Leave out the images and repeat the listing below without a single change.

*** STORED DATA ***

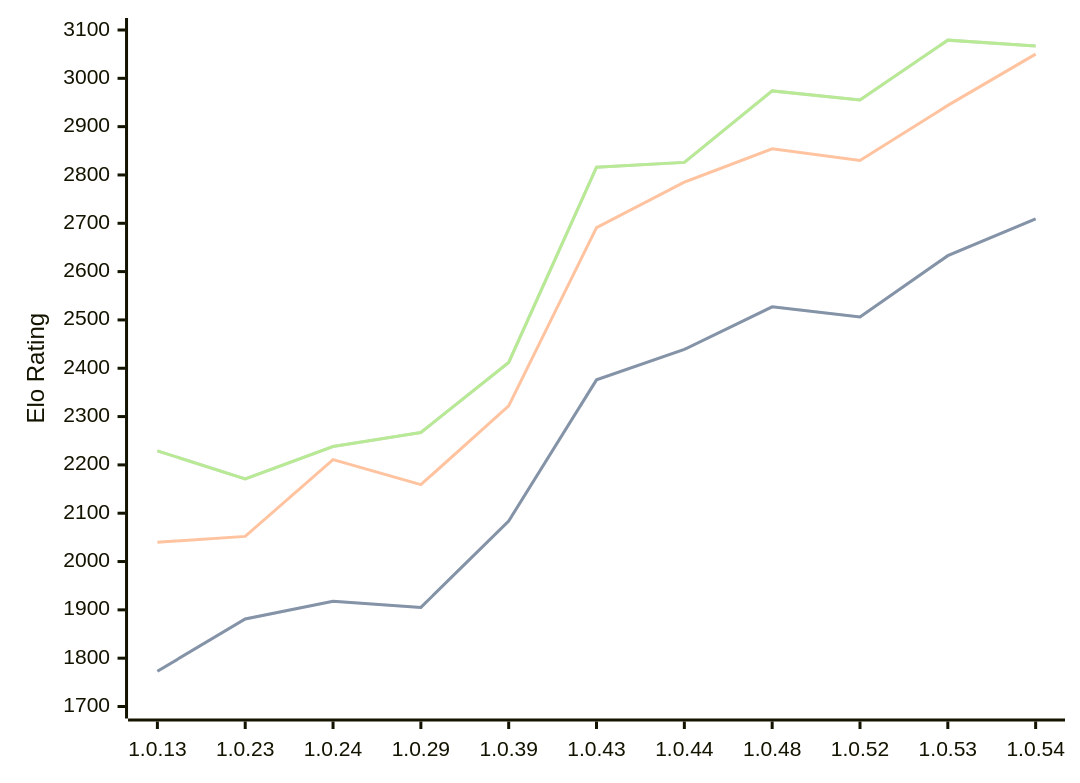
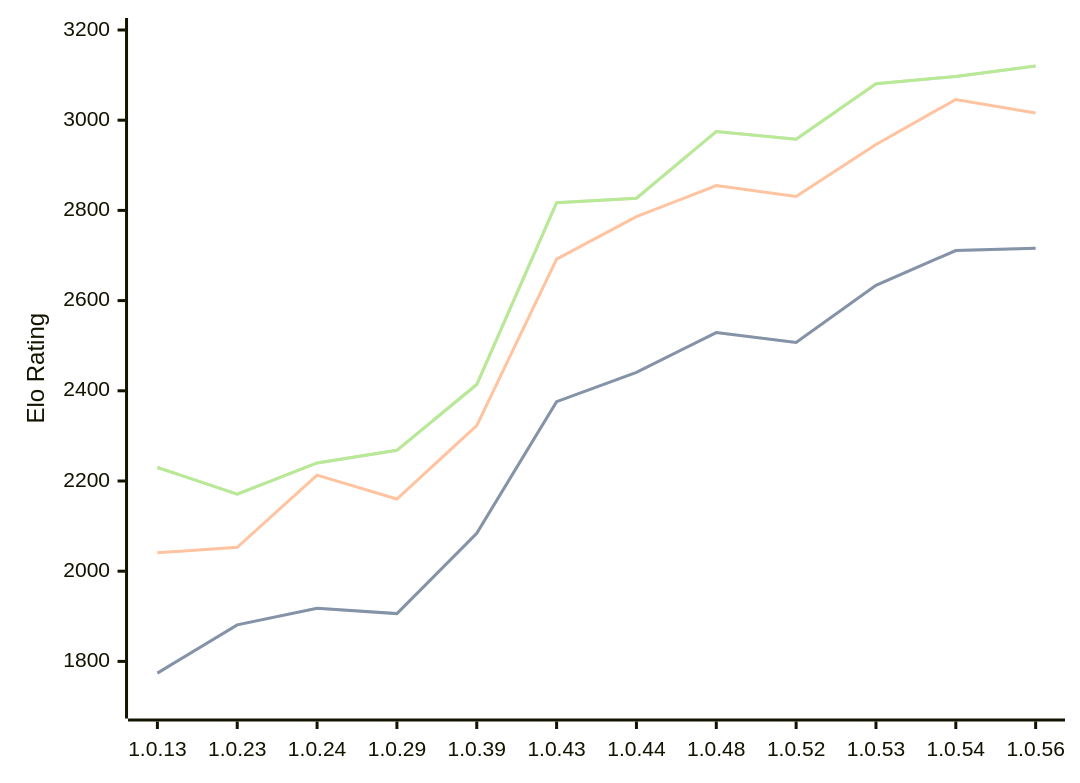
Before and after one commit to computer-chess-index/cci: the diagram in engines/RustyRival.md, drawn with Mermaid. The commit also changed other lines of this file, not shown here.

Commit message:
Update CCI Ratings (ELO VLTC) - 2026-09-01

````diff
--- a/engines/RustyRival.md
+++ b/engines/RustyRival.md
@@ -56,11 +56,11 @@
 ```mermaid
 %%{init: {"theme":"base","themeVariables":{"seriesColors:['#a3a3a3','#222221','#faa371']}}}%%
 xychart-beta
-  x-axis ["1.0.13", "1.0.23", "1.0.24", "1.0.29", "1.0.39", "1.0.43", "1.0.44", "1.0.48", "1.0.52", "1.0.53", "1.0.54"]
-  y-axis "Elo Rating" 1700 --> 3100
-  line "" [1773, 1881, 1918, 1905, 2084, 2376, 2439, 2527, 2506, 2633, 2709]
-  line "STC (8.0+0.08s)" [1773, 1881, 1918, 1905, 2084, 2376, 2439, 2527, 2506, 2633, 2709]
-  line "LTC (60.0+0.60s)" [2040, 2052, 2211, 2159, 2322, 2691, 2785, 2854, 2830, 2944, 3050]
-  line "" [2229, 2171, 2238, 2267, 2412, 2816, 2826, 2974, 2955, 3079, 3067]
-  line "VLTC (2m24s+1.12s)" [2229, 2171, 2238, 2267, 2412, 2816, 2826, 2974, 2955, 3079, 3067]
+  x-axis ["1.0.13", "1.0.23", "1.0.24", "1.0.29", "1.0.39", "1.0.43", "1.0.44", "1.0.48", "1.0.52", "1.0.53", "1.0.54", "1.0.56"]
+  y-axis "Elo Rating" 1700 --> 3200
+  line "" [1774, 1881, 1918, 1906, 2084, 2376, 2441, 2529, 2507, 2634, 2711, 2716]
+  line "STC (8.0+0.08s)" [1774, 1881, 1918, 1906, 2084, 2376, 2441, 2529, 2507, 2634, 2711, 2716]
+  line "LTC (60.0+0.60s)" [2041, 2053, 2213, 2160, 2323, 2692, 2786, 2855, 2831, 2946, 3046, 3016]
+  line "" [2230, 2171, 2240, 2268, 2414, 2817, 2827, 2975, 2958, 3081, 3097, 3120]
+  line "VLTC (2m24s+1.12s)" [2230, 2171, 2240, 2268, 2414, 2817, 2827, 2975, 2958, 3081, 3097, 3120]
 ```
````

*** End of STORED DATA ***

**FINISHED TASK:**
Before and after one commit to computer-chess-index/cci: the diagram in engines/RustyRival.md, drawn with Mermaid. The commit also changed other lines of this file, not shown here.

Commit message:
Update CCI Ratings (ELO VLTC) - 2026-09-01

````diff
--- a/engines/RustyRival.md
+++ b/engines/RustyRival.md
@@ -56,11 +56,11 @@
 ```mermaid
 %%{init: {"theme":"base","themeVariables":{"seriesColors:['#a3a3a3','#222221','#faa371']}}}%%
 xychart-beta
-  x-axis ["1.0.13", "1.0.23", "1.0.24", "1.0.29", "1.0.39", "1.0.43", "1.0.44", "1.0.48", "1.0.52", "1.0.53", "1.0.54"]
-  y-axis "Elo Rating" 1700 --> 3100
-  line "" [1773, 1881, 1918, 1905, 2084, 2376, 2439, 2527, 2506, 2633, 2709]
-  line "STC (8.0+0.08s)" [1773, 1881, 1918, 1905, 2084, 2376, 2439, 2527, 2506, 2633, 2709]
-  line "LTC (60.0+0.60s)" [2040, 2052, 2211, 2159, 2322, 2691, 2785, 2854, 2830, 2944, 3050]
-  line "" [2229, 2171, 2238, 2267, 2412, 2816, 2826, 2974, 2955, 3079, 3067]
-  line "VLTC (2m24s+1.12s)" [2229, 2171, 2238, 2267, 2412, 2816, 2826, 2974, 2955, 3079, 3067]
+  x-axis ["1.0.13", "1.0.23", "1.0.24", "1.0.29", "1.0.39", "1.0.43", "1.0.44", "1.0.48", "1.0.52", "1.0.53", "1.0.54", "1.0.56"]
+  y-axis "Elo Rating" 1700 --> 3200
+  line "" [1774, 1881, 1918, 1906, 2084, 2376, 2441, 2529, 2507, 2634, 2711, 2716]
+  line "STC (8.0+0.08s)" [1774, 1881, 1918, 1906, 2084, 2376, 2441, 2529, 2507, 2634, 2711, 2716]
+  line "LTC (60.0+0.60s)" [2041, 2053, 2213, 2160, 2323, 2692, 2786, 2855, 2831, 2946, 3046, 3016]
+  line "" [2230, 2171, 2240, 2268, 2414, 2817, 2827, 2975, 2958, 3081, 3097, 3120]
+  line "VLTC (2m24s+1.12s)" [2230, 2171, 2240, 2268, 2414, 2817, 2827, 2975, 2958, 3081, 3097, 3120]
 ```
````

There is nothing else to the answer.